(EXTRACTED ENTRIES)
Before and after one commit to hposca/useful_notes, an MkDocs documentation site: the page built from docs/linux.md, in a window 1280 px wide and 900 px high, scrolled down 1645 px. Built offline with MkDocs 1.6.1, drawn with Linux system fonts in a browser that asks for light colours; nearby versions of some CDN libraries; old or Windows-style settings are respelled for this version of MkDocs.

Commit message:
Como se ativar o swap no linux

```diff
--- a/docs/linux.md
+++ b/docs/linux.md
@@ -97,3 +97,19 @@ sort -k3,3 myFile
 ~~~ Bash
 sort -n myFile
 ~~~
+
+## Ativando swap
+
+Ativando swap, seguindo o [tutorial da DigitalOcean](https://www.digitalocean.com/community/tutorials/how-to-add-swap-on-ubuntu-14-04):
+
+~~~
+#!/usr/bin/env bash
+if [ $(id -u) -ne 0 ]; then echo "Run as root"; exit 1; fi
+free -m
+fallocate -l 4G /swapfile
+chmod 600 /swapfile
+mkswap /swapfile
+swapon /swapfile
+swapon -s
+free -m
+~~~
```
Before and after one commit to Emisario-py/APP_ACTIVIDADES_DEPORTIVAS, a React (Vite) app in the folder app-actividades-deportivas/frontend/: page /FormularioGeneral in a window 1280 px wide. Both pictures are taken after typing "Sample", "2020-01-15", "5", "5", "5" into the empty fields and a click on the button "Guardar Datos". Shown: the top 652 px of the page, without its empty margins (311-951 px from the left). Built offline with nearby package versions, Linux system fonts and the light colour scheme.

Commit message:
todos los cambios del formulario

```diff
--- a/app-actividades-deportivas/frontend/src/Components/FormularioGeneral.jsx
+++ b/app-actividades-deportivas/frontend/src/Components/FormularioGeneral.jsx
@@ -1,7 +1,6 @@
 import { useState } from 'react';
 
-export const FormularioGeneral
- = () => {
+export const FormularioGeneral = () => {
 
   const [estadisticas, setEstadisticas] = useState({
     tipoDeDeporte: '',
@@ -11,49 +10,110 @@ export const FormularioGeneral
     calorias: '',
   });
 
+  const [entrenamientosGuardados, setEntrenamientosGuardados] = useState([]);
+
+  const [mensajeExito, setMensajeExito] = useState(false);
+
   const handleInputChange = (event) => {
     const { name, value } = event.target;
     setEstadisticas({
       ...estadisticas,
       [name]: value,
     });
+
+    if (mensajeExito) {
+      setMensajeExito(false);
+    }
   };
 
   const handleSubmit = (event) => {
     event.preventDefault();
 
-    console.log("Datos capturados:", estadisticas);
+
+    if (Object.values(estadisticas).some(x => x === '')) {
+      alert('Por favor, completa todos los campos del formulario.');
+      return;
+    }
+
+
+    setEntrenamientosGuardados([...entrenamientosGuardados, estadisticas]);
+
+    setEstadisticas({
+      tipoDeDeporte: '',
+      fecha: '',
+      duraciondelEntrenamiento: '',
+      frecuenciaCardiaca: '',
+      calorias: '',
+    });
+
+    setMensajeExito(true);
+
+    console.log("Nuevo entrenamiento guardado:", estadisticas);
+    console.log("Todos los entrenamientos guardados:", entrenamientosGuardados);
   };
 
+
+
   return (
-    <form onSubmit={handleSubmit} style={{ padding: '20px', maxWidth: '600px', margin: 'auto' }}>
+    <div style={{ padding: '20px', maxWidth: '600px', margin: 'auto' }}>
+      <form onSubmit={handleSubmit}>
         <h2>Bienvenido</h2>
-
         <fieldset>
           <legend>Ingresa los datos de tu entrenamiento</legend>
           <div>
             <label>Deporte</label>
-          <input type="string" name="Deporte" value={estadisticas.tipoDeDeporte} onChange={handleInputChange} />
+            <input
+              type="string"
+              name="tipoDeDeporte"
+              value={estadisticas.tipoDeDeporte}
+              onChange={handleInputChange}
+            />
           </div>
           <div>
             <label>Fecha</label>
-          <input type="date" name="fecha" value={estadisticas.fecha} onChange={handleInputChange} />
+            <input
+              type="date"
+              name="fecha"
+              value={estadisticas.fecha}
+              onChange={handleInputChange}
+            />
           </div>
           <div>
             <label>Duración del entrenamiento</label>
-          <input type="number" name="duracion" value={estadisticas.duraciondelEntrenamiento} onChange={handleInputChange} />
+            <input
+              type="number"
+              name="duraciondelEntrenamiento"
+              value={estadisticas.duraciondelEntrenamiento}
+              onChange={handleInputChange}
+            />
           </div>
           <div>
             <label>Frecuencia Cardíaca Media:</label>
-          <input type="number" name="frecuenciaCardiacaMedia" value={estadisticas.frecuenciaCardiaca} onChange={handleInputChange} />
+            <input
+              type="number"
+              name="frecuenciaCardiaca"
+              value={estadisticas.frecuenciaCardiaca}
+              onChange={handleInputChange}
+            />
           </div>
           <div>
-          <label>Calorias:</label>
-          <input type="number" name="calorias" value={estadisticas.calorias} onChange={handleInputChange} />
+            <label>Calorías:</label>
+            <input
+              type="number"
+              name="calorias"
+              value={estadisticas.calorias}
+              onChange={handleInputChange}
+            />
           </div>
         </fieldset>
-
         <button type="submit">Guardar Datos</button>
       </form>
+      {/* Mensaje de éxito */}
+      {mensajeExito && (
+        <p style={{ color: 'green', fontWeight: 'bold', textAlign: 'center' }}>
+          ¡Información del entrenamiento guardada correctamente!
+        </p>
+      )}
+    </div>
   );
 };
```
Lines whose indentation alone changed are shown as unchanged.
(End EXTRACTED ENTRIES)
> WORK REQUIRED
Scan the data above. Return every line with "type" in it.

> RESPONSE BOX
-          <input type="string" name="Deporte" value={estadisticas.tipoDeDeporte} onChange={handleInputChange} />
+              type="string"
-          <input type="date" name="fecha" value={estadisticas.fecha} onChange={handleInputChange} />
+              type="date"
-          <input type="number" name="duracion" value={estadisticas.duraciondelEntrenamiento} onChange={handleInputChange} />
+              type="number"
-          <input type="number" name="frecuenciaCardiacaMedia" value={estadisticas.frecuenciaCardiaca} onChange={handleInputChange} />
+              type="number"
-          <input type="number" name="calorias" value={estadisticas.calorias} onChange={handleInputChange} />
+              type="number"
         <button type="submit">Guardar Datos</button>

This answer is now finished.